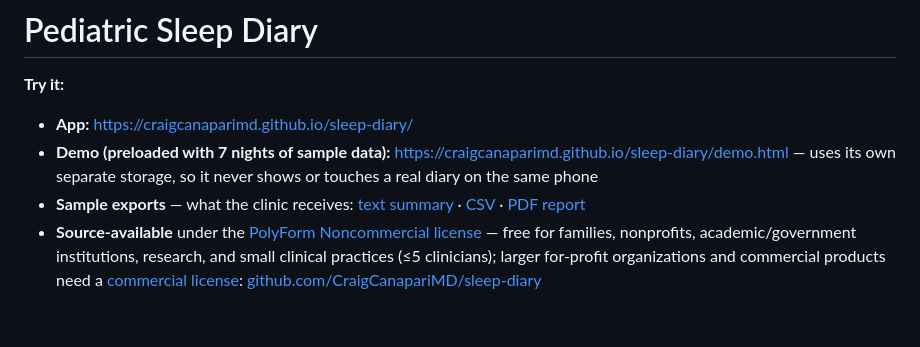
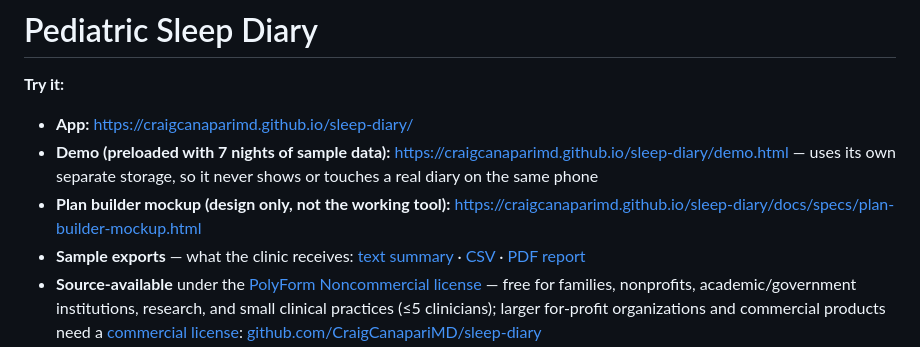
Before and after one commit to CraigCanapariMD/sleep-diary, a Markdown page: README.md, the part around the change. GitHub-like rendering; blank space fills up the shorter version.

Commit message:
README: link the plan builder mockup with the other demo links
Co-Authored-By: Claude Opus 5 <noreply@anthropic.com>

```diff
--- a/README.md
+++ b/README.md
@@ -6,6 +6,7 @@
 - **Demo (preloaded with 7 nights of sample data):** https://craigcanaparimd.github.io/sleep-diary/demo.html
   — uses its own separate storage, so it never shows or touches a real diary
   on the same phone
+- **Plan builder mockup (design only, not the working tool):** https://craigcanaparimd.github.io/sleep-diary/docs/specs/plan-builder-mockup.html
 - **Sample exports** — what the clinic receives: [text summary](examples/sample-summary.txt) · [CSV](examples/sample-export.csv) · [PDF report](examples/sample-report.pdf)
 - **Source-available** under the [PolyForm Noncommercial license](LICENSE) —
   free for families, nonprofits, academic/government institutions, research,
```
--*--
-- What to work on --
Repeat all the material above exactly, apart from the pictures.

-- Written answer --
Before and after one commit to CraigCanapariMD/sleep-diary, a Markdown page: README.md, the part around the change. GitHub-like rendering; blank space fills up the shorter version.

Commit message:
README: link the plan builder mockup with the other demo links
Co-Authored-By: Claude Opus 5 <noreply@anthropic.com>

```diff
--- a/README.md
+++ b/README.md
@@ -6,6 +6,7 @@
 - **Demo (preloaded with 7 nights of sample data):** https://craigcanaparimd.github.io/sleep-diary/demo.html
   — uses its own separate storage, so it never shows or touches a real diary
   on the same phone
+- **Plan builder mockup (design only, not the working tool):** https://craigcanaparimd.github.io/sleep-diary/docs/specs/plan-builder-mockup.html
 - **Sample exports** — what the clinic receives: [text summary](examples/sample-summary.txt) · [CSV](examples/sample-export.csv) · [PDF report](examples/sample-report.pdf)
 - **Source-available** under the [PolyForm Noncommercial license](LICENSE) —
   free for families, nonprofits, academic/government institutions, research,
```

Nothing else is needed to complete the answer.